- Apply general theoretical and analytical approaches to empirical examples of media practice – including, for example, news, advertising, magazines and digital media
|1||Demonstrate an understanding of core perspectives in the study and critical analysis of various media forms||KC|
|2||Critically evaluate different theoretical models of the media in relation to one another, and in relation to empirical examples||KC|
|3||Recognise and articulate the rationale behind different approaches to the analysis of media||KC|
|4||Critically discuss different approaches to the analysis of media with respect to empirical examples||KC|
|5||Demonstrate core academic skills in reading, note-taking, referencing, ICTs and academic writing||P|
C - Cognitive/analytical
K - Subject knowledge
T - Transferable skills
P - Professional/Practical skills
Overall student workload
Independent Study Hours: 127
Lecture Hours: 12
Seminar Hours: 11
Methods of Teaching / Learning
The learning and teaching strategy is designed to:
combine lectures and tutorials to foster understanding of central concepts, theories and research in Media Studies. Lectures focus upon providing a core background, enthusing students about the significance and importance of the topics and arguments, and enabling the understanding of core concepts and examples. Seminars enable students to develop greater depth of understanding through practical exercises and discussions centred on reading and connecting to key concepts from the lecture. Study skills sessions communicate professional academic skills that underpin study across the curriculum.
The learning and teaching methods include:
12 Lectures, 11 Tutorials, 10 study skills sessions, weekly reading and tutorial preparation, tutorial exercises, Study Skills Assignments on Surreylearn.
Indicated Lecture Hours (which may also include seminars, tutorials, workshops and other contact time) are approximate and may include in-class tests where one or more of these are an assessment on the module. In-class tests are scheduled/organised separately to taught content and will be published on to student personal timetables, where they apply to taken modules, as soon as they are finalised by central administration. This will usually be after the initial publication of the teaching timetable for the relevant semester.
Reading list for MEDIA, COMMUNICATION AND SOCIETY : http://aspire.surrey.ac.uk/modules/soc1030
Programmes this module appears in
|Media and Communication BSc (Hons)||1||Compulsory||A weighted aggregate mark of 40% is required to pass the module|

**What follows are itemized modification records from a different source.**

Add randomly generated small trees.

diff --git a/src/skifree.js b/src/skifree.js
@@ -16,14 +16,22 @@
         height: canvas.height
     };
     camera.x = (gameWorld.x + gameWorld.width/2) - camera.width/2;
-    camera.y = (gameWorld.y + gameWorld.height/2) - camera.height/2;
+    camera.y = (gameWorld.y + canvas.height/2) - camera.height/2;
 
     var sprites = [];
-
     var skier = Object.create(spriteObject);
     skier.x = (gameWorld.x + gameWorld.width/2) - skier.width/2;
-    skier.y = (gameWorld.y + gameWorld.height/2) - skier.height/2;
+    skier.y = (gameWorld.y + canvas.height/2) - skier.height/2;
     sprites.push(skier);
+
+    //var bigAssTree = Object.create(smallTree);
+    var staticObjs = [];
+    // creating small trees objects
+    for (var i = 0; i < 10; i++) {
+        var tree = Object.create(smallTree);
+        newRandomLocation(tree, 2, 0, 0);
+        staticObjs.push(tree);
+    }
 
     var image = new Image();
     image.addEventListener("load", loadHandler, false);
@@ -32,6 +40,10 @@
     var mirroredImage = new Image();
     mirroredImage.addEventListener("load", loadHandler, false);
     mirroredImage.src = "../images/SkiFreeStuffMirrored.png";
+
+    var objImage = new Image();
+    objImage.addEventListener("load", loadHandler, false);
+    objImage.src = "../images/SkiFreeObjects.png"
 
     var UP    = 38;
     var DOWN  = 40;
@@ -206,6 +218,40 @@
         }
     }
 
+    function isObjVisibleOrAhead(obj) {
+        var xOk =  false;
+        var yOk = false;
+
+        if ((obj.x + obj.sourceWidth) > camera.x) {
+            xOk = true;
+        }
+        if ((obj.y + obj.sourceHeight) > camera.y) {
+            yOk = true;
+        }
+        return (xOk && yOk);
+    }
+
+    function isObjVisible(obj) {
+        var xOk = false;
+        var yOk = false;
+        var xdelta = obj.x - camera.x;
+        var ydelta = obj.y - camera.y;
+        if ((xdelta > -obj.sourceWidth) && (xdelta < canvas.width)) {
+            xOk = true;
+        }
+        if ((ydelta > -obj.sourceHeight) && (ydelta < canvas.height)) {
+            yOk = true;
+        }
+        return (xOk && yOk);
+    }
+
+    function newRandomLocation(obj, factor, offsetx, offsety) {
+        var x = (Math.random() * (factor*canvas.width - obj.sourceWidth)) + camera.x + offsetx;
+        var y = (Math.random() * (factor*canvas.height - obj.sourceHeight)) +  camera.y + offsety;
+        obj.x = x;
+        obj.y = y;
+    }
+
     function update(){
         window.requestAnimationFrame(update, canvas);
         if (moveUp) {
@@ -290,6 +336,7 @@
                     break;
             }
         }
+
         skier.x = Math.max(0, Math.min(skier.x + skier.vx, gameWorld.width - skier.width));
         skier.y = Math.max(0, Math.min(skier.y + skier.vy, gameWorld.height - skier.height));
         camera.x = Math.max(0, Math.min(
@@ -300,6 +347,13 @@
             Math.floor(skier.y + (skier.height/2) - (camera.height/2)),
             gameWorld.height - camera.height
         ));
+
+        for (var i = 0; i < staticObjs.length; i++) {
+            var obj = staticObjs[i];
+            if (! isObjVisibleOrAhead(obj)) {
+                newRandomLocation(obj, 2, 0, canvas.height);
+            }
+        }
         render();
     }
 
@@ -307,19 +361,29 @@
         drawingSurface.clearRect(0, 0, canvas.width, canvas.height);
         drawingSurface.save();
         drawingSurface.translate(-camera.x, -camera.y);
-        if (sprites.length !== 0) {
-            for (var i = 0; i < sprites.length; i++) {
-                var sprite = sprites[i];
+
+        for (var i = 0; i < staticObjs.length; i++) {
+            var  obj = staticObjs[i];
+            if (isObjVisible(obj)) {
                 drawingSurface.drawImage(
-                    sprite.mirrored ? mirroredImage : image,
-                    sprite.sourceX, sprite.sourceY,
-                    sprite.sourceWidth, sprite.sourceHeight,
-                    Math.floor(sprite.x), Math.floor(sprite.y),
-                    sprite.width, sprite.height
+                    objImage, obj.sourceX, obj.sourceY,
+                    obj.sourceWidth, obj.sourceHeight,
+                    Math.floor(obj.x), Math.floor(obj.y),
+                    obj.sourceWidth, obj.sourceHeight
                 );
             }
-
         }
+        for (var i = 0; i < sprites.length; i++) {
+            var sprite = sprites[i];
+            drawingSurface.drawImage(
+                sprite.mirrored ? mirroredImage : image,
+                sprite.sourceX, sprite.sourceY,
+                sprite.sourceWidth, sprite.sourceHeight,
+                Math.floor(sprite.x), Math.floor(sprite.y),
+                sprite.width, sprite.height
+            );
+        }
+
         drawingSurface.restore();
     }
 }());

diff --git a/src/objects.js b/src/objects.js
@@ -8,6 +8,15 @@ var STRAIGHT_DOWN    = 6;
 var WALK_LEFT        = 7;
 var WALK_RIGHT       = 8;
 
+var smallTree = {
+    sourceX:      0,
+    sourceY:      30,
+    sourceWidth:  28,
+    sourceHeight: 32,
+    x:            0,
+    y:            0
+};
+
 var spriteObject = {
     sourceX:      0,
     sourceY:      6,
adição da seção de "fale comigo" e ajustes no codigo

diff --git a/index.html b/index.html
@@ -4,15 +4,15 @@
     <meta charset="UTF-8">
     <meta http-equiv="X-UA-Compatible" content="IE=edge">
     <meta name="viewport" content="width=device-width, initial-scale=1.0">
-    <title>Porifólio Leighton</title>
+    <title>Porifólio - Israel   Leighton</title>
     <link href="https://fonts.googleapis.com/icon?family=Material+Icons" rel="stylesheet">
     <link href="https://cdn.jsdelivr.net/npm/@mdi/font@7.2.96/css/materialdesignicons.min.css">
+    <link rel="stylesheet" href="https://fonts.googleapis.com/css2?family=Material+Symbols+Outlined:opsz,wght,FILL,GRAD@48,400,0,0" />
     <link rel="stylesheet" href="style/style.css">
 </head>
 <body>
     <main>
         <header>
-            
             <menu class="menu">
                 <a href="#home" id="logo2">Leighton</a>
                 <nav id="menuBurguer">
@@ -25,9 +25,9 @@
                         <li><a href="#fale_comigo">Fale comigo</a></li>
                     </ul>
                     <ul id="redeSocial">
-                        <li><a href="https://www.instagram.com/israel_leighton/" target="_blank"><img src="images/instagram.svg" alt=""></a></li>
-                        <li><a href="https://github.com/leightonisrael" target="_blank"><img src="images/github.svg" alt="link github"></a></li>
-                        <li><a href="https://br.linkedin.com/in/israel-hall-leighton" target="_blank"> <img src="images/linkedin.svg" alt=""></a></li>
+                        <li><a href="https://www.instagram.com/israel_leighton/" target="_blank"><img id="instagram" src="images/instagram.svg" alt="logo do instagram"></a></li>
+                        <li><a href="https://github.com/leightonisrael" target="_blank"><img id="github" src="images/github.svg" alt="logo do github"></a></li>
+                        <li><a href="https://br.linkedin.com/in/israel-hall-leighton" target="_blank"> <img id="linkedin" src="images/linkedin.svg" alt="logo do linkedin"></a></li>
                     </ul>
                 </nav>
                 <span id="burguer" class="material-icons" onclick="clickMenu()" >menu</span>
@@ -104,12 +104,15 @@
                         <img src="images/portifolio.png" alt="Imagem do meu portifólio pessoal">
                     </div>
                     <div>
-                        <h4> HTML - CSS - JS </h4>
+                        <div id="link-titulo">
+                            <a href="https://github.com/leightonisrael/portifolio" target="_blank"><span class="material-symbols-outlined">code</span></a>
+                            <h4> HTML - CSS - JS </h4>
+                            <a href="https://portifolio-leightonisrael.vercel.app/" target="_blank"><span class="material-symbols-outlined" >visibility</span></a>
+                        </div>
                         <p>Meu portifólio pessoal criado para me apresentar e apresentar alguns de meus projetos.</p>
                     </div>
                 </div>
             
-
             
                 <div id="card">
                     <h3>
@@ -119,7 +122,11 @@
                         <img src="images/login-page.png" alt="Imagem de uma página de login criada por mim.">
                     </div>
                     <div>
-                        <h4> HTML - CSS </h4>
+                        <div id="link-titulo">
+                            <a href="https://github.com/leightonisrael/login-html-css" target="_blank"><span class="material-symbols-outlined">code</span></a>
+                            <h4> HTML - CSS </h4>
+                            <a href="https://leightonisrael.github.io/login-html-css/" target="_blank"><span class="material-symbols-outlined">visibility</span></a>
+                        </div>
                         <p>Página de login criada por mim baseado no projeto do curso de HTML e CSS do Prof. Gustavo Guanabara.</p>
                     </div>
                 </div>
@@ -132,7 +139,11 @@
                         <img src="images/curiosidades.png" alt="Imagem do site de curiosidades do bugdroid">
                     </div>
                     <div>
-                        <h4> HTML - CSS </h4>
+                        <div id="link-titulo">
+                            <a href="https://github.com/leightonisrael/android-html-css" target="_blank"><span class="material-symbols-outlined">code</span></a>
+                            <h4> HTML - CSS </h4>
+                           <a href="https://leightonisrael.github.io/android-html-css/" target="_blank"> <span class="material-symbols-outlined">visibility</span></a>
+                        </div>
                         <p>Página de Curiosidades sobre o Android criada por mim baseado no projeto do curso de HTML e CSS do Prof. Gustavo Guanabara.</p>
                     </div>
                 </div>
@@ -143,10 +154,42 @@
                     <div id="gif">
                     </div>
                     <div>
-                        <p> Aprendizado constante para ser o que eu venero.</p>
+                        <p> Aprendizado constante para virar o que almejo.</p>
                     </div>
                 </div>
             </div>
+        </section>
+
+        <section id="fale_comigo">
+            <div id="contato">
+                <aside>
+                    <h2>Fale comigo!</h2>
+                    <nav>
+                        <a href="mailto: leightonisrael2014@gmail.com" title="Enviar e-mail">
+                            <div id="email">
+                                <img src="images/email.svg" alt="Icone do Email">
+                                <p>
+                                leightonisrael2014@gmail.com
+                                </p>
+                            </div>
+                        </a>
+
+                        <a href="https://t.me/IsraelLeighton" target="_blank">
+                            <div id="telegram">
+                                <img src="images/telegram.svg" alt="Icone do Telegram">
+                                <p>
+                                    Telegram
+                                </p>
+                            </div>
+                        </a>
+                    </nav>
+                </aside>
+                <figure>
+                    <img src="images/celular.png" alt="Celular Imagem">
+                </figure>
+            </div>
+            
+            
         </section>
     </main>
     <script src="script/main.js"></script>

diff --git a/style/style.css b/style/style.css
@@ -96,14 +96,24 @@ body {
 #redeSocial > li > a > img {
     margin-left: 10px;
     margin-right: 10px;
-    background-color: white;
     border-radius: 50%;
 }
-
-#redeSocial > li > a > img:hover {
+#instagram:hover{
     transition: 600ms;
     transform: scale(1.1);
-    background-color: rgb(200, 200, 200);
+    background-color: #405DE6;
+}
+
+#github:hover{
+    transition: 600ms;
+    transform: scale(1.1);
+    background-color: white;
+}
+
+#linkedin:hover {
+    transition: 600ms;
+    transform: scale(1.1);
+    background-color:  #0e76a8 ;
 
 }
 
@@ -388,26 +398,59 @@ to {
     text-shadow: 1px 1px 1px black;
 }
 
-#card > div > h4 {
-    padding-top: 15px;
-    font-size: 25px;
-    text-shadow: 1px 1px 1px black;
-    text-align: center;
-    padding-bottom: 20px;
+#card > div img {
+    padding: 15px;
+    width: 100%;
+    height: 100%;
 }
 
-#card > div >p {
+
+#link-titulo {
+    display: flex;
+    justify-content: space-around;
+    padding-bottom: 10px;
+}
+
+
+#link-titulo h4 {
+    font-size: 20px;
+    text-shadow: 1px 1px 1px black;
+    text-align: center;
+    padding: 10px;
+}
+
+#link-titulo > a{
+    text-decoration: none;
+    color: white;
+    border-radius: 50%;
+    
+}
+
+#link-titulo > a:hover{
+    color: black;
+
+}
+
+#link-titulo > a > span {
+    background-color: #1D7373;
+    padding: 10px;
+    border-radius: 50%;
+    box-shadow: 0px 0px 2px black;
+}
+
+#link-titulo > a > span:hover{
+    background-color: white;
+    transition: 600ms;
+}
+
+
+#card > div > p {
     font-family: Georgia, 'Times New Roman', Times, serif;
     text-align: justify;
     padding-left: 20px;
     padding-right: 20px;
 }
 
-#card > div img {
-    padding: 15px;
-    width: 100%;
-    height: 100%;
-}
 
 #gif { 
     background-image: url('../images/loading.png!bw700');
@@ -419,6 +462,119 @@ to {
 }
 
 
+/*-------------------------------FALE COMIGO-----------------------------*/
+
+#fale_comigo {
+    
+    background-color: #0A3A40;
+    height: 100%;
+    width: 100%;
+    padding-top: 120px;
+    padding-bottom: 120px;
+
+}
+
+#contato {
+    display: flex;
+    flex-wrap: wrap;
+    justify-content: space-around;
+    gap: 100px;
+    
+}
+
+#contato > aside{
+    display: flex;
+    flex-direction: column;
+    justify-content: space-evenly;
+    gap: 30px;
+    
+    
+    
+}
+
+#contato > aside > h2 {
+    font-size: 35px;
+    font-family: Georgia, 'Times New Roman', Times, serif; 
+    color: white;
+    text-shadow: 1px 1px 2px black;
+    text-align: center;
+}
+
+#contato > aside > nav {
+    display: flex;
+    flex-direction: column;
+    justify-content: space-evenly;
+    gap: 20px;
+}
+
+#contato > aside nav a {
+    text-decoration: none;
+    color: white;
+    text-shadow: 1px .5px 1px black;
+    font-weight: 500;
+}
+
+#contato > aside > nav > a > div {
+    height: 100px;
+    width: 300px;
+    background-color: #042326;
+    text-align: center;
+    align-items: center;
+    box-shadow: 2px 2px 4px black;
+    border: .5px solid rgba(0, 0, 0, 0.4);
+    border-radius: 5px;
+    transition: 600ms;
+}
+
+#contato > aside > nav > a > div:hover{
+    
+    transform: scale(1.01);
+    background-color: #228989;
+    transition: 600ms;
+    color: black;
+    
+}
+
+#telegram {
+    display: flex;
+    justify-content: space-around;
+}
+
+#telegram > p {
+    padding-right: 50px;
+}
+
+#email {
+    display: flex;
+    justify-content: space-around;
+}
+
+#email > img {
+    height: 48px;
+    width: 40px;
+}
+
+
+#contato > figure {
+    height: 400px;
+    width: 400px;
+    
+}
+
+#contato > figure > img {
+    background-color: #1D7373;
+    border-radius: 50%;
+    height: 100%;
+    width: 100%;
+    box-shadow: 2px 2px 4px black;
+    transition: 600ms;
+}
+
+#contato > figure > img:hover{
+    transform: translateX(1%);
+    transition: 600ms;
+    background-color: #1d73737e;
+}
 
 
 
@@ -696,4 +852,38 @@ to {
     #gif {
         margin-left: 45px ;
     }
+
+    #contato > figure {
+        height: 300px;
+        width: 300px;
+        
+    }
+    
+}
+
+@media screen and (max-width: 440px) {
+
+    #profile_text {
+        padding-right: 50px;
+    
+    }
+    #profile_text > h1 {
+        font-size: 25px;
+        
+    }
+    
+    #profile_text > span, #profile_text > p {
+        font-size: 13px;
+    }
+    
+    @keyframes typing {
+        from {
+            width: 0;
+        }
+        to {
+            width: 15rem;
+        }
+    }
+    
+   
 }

Please note that the information detailed within this record is accurate at the time of publishing and may be subject to change. This record contains information for the most up to date version of the programme / module for the 2019/0 academic year.